§ **WHAT THIS TASK INVOLVES**
Check every line of the material below for the string "index", and return the ones that have it.

------------------------------------------------------------------------

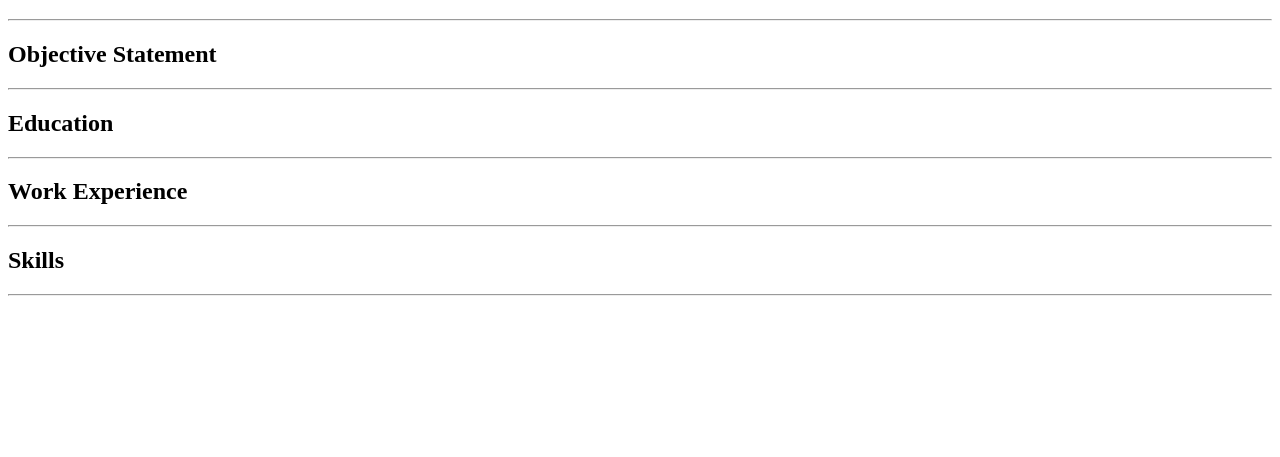
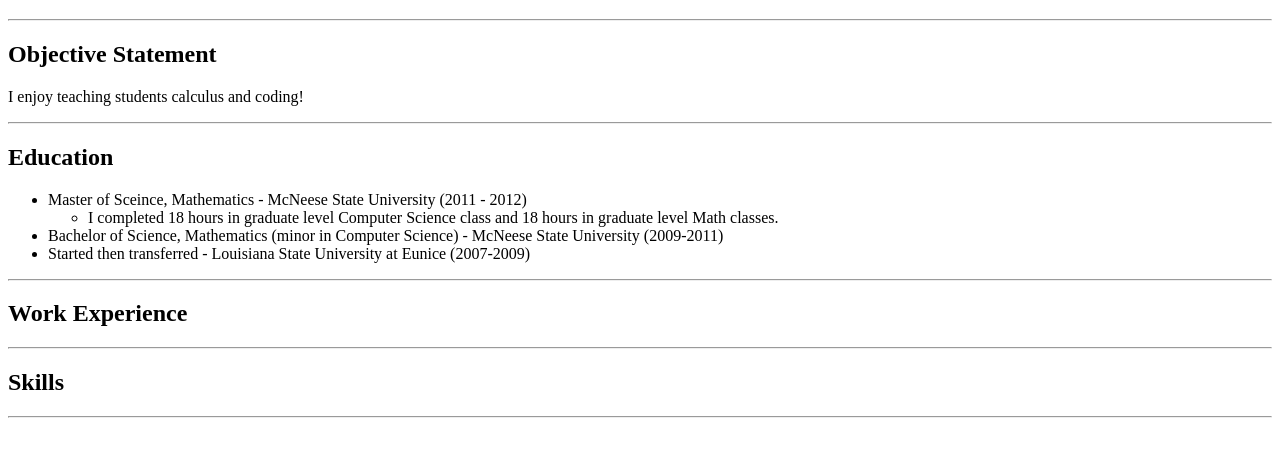
Before and after one commit to shawridell-commits/html-portfolio, a plain HTML site: page index.html in a window 1280 px wide. Shown: the part 61-518 px from the top of the page. Drawn offline with Linux system fonts and the light colour scheme.

Commit message:
Update index.html

```diff
--- a/index.html
+++ b/index.html
@@ -9,8 +9,19 @@
     <h1>Shawri Landry</h1>
     <hr/>
     <h2>Objective Statement</h2>
+    <p>I enjoy teaching students calculus and coding!</p>
     <hr/>
     <h2>Education</h2>
+    <ul>
+        <li>
+            Master of Sceince, Mathematics - McNeese State University (2011 - 2012)
+            <ul>
+                <li>I completed 18 hours in graduate level Computer Science class and 18 hours in graduate level Math classes.</li>
+            </ul>
+        </li>
+        <li>Bachelor of Science, Mathematics (minor in Computer Science) - McNeese State University (2009-2011)</li>
+        <li>Started then transferred - Louisiana State University at Eunice (2007-2009)</li>
+    </ul>
     <hr/>
     <h2>Work Experience</h2>
     <hr/>
```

------------------------------------------------------------------------

§ **EXERCISE RESPONSE**
Before and after one commit to shawridell-commits/html-portfolio, a plain HTML site: page index.html in a window 1280 px wide. Shown: the part 61-518 px from the top of the page. Drawn offline with Linux system fonts and the light colour scheme.
Update index.html
--- a/index.html
+++ b/index.html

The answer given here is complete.